Turmeric for osteoarthritis pain

Integrative Medicine

An estimated 27 million Americans have osteoarthritis, including one-third of adults aged 65 years and older.1 Osteoarthritis is now the cause of 70% of arthritis-related hospitalizations in the United States.1 Pain, the most frequent symptom, is treated with NSAIDs, which may cause gastric ulceration, hemorrhage, and perforation. Because of these and other risks, many patients choose dietary supplements, including glucosamine, chondroitin, and S-adenosylmethionine (known as SAMe), and medicinal herbs such as turmeric.

Turmeric is an Indian spice with medicinal uses, as well as a yellow coloring agent in curry powder. A recent report indicated that turmeric and curcumin, its primary active constituent, are among the top-selling supplements in the United States, with sales increasing more than 25% in 2013.2 In vitro studies have shown that curcumin has inhibitory effects on lipoxygenase, cyclooxygenase, and phospholipase. Pro-inflammatory cytokines, including tumor necrosis factor alpha (TNFα), interleukin-1, and interleukin-8, are also reduced.3 NSAIDs work similarly, suggesting a potential role for turmeric in osteoarthritis.

Clinical trial

A multicenter study in Thailand evaluated turmeric on pain reduction and functional improvement in 367 patients with knee osteoarthritis. Patients’ pain score was 5 or more on a 10-point scale using American College of Rheumatology criteria.
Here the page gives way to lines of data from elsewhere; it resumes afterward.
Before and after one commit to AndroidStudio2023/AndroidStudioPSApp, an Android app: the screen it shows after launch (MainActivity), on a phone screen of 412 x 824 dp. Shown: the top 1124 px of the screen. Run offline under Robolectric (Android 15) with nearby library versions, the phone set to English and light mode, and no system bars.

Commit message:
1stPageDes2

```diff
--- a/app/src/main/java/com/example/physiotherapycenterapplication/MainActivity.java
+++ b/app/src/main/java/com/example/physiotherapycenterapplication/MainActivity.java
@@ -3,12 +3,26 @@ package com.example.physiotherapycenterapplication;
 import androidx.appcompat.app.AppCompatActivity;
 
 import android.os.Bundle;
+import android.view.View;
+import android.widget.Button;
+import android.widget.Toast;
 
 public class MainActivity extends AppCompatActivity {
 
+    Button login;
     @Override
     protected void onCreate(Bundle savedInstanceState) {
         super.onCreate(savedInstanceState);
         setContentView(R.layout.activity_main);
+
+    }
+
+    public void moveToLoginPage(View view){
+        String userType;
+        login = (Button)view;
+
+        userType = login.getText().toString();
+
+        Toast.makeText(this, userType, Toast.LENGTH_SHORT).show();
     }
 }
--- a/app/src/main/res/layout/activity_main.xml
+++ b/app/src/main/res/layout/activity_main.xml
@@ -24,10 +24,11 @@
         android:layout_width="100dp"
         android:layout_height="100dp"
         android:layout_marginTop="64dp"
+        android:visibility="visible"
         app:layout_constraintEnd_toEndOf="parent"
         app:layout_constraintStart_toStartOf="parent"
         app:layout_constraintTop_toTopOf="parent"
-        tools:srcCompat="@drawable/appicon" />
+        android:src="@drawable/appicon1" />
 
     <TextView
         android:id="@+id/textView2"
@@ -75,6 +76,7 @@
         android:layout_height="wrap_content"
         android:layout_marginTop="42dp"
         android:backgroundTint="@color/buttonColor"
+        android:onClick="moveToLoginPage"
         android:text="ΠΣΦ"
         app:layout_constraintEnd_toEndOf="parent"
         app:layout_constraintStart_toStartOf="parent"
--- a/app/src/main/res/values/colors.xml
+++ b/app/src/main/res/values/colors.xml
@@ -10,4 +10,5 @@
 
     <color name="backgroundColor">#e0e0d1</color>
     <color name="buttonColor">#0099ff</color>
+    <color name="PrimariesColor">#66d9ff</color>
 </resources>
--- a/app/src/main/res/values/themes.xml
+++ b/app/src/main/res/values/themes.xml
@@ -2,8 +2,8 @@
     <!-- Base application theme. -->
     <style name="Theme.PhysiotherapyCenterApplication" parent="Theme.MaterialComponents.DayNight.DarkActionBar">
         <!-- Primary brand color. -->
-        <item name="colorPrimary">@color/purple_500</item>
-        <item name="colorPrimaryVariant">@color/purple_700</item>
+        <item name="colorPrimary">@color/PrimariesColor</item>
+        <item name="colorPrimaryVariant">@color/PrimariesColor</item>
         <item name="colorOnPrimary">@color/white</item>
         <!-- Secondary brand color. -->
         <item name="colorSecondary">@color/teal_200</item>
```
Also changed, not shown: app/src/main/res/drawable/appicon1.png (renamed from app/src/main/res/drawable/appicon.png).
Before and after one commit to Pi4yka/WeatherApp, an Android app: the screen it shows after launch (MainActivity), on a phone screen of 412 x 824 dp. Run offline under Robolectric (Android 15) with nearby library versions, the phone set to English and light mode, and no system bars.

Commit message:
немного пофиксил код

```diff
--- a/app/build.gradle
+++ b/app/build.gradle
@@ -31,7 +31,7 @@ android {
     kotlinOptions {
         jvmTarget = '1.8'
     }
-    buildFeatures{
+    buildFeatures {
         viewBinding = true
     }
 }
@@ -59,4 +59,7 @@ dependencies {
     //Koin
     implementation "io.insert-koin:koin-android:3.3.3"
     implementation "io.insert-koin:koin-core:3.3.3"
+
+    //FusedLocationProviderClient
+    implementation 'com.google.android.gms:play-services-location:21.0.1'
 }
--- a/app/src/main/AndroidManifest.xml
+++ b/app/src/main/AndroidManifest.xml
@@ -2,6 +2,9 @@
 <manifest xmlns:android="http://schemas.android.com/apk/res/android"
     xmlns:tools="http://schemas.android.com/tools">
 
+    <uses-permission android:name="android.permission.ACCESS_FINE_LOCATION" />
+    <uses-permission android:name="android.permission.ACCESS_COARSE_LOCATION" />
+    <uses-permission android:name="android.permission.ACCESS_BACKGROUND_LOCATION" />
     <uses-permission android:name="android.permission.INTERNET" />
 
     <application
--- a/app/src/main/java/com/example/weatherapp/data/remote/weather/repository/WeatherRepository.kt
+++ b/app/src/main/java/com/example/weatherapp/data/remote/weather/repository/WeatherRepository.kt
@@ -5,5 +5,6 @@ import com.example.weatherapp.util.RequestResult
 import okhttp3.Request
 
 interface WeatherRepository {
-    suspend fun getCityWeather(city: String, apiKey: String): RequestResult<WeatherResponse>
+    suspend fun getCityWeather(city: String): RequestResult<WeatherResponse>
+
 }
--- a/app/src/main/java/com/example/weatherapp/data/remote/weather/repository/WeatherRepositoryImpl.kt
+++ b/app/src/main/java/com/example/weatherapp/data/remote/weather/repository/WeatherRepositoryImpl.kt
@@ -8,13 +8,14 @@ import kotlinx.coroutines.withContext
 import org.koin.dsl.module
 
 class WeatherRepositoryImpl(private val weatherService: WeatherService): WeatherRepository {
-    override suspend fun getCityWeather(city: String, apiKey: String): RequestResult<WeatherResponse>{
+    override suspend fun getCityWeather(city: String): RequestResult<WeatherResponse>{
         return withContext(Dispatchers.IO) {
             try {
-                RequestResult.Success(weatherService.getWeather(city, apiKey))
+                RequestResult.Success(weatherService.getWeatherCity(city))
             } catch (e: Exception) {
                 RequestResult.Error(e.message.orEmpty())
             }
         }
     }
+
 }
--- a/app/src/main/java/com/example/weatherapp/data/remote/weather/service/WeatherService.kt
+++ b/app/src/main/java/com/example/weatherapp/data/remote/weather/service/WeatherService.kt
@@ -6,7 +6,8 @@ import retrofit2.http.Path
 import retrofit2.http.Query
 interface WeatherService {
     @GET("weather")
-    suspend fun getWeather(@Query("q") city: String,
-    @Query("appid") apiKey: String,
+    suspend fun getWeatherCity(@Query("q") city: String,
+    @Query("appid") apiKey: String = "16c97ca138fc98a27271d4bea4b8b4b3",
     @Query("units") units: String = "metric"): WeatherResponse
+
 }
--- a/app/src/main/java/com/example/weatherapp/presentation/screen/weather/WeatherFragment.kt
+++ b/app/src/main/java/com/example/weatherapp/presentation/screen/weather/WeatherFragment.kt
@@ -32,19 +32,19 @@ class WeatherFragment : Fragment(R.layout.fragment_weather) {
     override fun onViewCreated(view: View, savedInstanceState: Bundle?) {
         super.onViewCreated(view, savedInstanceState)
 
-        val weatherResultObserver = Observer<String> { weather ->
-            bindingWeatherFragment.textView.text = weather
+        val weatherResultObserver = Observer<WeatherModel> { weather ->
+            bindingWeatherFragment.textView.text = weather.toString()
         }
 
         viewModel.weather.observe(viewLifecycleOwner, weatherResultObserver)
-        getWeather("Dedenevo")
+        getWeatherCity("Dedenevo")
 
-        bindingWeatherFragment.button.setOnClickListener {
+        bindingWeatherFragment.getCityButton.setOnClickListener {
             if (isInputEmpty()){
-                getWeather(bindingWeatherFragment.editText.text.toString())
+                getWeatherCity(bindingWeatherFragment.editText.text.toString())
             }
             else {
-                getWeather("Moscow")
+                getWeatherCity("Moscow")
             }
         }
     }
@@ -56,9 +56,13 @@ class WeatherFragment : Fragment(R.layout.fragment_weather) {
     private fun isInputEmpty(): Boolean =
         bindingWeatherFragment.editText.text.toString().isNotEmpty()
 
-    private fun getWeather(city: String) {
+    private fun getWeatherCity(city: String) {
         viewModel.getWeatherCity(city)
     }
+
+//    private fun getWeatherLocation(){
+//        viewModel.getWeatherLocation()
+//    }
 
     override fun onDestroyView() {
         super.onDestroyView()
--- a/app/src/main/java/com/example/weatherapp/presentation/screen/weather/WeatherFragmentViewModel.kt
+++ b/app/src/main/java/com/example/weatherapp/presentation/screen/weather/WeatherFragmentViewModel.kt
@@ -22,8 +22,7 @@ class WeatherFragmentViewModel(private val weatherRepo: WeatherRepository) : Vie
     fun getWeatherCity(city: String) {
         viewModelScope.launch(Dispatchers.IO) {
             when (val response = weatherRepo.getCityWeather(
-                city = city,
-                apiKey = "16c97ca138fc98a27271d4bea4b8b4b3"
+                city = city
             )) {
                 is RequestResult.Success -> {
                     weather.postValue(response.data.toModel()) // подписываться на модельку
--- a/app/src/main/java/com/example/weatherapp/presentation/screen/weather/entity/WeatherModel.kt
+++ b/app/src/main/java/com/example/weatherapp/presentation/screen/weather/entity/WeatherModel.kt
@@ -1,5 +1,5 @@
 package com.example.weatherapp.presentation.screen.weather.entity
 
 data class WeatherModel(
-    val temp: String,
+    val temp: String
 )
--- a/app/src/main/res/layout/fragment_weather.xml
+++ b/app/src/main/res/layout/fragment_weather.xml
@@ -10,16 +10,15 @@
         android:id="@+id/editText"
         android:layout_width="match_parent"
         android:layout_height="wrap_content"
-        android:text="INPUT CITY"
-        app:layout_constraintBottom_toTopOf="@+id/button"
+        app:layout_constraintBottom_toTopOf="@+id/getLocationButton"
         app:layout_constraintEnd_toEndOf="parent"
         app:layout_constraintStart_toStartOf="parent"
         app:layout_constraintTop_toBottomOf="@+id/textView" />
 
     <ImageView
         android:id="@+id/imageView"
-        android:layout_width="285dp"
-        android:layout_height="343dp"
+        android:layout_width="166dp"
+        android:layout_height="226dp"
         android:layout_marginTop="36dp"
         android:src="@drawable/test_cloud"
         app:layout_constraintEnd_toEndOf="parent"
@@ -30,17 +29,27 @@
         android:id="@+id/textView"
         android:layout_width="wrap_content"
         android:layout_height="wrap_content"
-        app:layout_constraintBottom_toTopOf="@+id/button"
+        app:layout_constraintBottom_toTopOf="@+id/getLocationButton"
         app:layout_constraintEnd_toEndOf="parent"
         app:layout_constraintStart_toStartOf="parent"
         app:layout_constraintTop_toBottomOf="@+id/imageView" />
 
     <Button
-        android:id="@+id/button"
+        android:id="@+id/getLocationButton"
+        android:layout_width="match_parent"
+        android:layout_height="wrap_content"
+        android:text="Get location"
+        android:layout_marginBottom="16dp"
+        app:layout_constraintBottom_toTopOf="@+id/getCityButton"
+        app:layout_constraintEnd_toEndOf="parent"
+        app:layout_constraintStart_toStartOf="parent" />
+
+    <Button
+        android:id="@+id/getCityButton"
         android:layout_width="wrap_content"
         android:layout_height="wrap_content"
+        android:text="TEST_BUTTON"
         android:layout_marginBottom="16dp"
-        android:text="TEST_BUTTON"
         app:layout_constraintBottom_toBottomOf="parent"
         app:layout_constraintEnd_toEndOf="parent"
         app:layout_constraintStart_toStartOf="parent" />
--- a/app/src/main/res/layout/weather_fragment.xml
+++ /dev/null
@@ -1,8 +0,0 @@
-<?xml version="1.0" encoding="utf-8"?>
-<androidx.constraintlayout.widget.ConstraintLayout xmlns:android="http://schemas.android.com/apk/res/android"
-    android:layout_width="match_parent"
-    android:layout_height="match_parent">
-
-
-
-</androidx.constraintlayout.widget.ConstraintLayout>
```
Most participants were women, with a mean age of 60 years and body mass index of 26 kg/m3. Participants were randomized to receive either 1,200 mg per day of ibuprofen or 1,500 mg per day of turmeric extract in divided doses for 4 weeks.

Outcome measures were the Western Ontario and McMaster Universities Osteoarthritis Index (WOMAC) scores, with pain, stiffness, and function subscales ranging from 0 to 10. Outcomes were evaluated at weeks 2 and 4 by a blinded assessor. Adverse effects, adherence, and satisfaction with the treatment were also assessed.

Outcomes in each group significantly improved compared with their baseline values. At week 4, the WOMAC scores in the turmeric extract group were similar to those of the ibuprofen group. The mean difference of the WOMAC total, pain, and function scores were within 0.5 points (−0.07, −0.09, and 0.06, respectively), indicating the results from the turmeric extract group were noninferior to the ibuprofen group.

The WOMAC stiffness score improved to a greater degree with ibuprofen. Dyspepsia, nausea, and loose stool were similar between groups. The rate of abdominal pain was significantly lower in the turmeric group compared with that of the ibuprofen group (20 and 33 patients, respectively). Patients in both groups were adherent and satisfied with their treatment.

Although turmeric had similar efficacy as ibuprofen, a lower dose of ibuprofen was used because Thai people have a lower average body weight compared with Caucasians. Because this study was done in Thailand, the results may not be generalizable to older Americans, especially if they are overweight.

Turmeric or curcumin supplements should be standardized for 95% curcuminoids. Products commonly contain piperine, a constituent of black pepper, which inhibits intestinal and hepatic glucuronidation and increases the bioavailability of turmeric and curcumin.4

What to tell patients

Osteoarthritis is a chronic disease. Its treatment focuses on relieving pain and stiffness, improving joint mobility, and maintaining quality of life. Regular exercise and maintaining an appropriate weight are essential. Acetaminophen should be used initially for pain relief. Turmeric use for osteoarthritis pain reduction has shown similar safety and efficacy results as low-dose ibuprofen. The product may potentially increase the risk of bleeding, especially for people taking anticoagulants or NSAIDs.


  1. www.cdc.gov/arthritis/basics/osteoarthritis.htm
  2. HerbalGram. 2014;103:52–56
  3. Clinical Interventions in Aging. 2014; 9:451–8
  4. Planta Med. 1998;64(4):353–6